Persistent disparities in access to mental health care for refugee and immigrant children and their families pose unique challenges to policy and practice. This study examined service provider perspectives on the barriers and opportunities for improving mental health supports for newcomer children and families in Canada.
Semi-structured individual and group interviews were conducted with 33 leadership and frontline staff from 14 organizations in the health, education, settlement, and social service sectors in Hamilton, Ontario. Interview data were analyzed using the framework method.
Participants described barriers at the systems, provider, and individual and family levels that prevented newcomer families from accessing and benefiting from mental health supports. Structural barriers included
inadequate services and funding, complexity of systems, cultural tensions, and, lack of prevention and early
identification. Provider-level barriers included lack of representation, mental health knowledge and cultural
competency, and staff shortages and burnout. Individual and family-level barriers included lack of mental
health literacy, primacy of settlement needs, stigma, fear, and the high threshold for help-seeking. Participants’

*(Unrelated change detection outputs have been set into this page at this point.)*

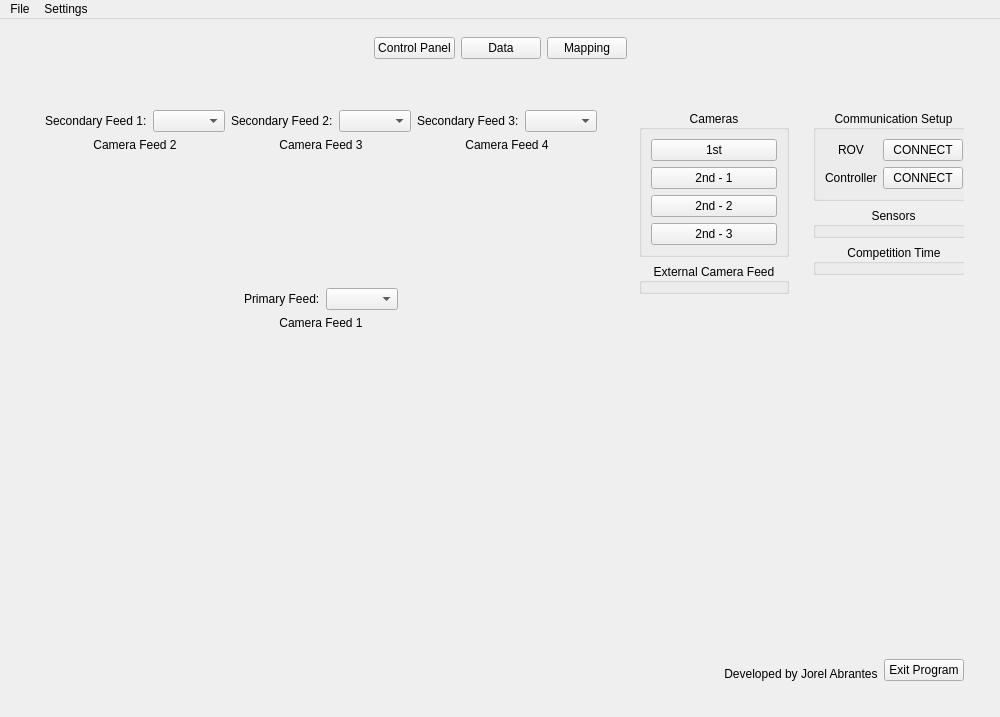
The window that ui/main2.ui (jorelaustin/GUI-for-ROV-Mate-2025) describes before a commit, drawn with Qt 5.
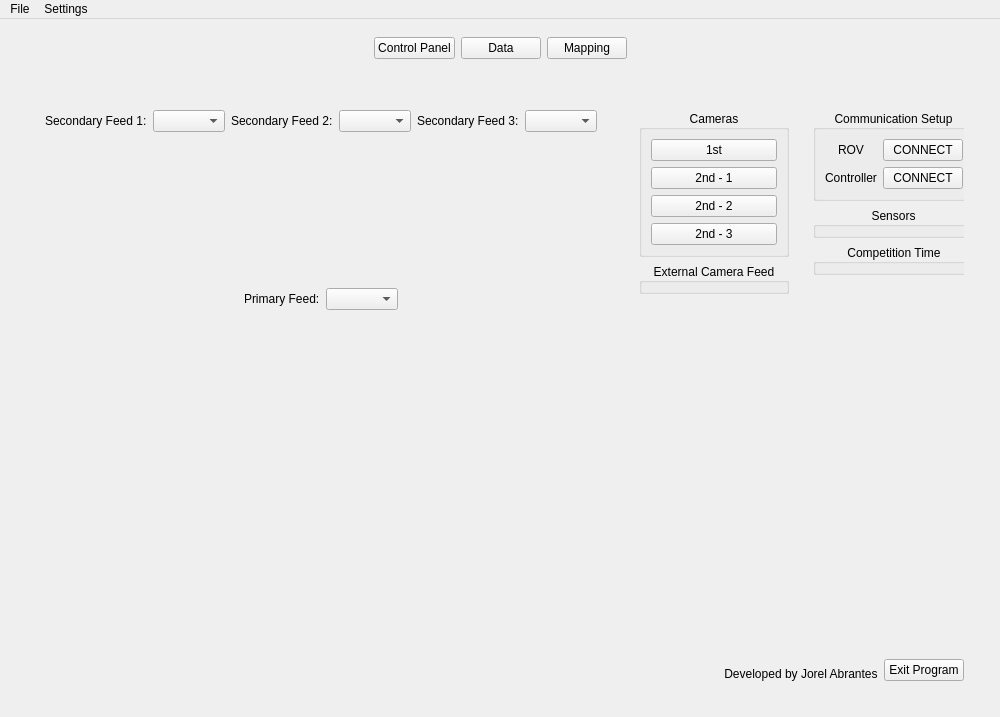
The same window after the commit.

Commit message: Implemented switching tabs

Diff of the .ui file:
```diff
--- a/ui/main2.ui
+++ b/ui/main2.ui
@@ -160,7 +160,7 @@
                         <enum>QFrame::NoFrame</enum>
                        </property>
                        <property name="text">
-                        <string>Camera Feed 4</string>
+                        <string/>
                        </property>
                        <property name="alignment">
                         <set>Qt::AlignHCenter|Qt::AlignTop</set>
@@ -223,7 +223,7 @@
                         <enum>QFrame::NoFrame</enum>
                        </property>
                        <property name="text">
-                        <string>Camera Feed 2</string>
+                        <string/>
                        </property>
                        <property name="alignment">
                         <set>Qt::AlignHCenter|Qt::AlignTop</set>
@@ -286,7 +286,7 @@
                         <enum>QFrame::NoFrame</enum>
                        </property>
                        <property name="text">
-                        <string>Camera Feed 3</string>
+                        <string/>
                        </property>
                        <property name="alignment">
                         <set>Qt::AlignHCenter|Qt::AlignTop</set>
@@ -407,7 +407,7 @@
                       <enum>QFrame::NoFrame</enum>
                      </property>
                      <property name="text">
-                      <string>Camera Feed 1</string>
+                      <string/>
                      </property>
                      <property name="alignment">
                       <set>Qt::AlignHCenter|Qt::AlignTop</set>
```
Left out of the diff: 2 changed lines with no effect on the pictures. The commit also changes 7 other files.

recommendations for “reimagining care” related to newcomer engagement, person- and family-centered care, cultural responsiveness, mental health promotion and prevention, workforce diversity and development, collaborative and integrated care, and knowledge generation and uptake.
The intersection of structural, provider, and individual/family-level barriers reduce newcomer families’ access to and effectiveness of mental health supports. Reducing disparities in mental health and access to care will require a paradigm shift in the way that mental health care is conceptualized and delivered to newcomer children and families.
Sim, A., Ahmad, A., Hammad, L., Shalaby, Y., & Georgiades, K. (2023). Reimagining mental health care for newcomer children and families: a qualitative framework analysis of service provider perspectives. BMC Health Services Research, 23(1), 1-10.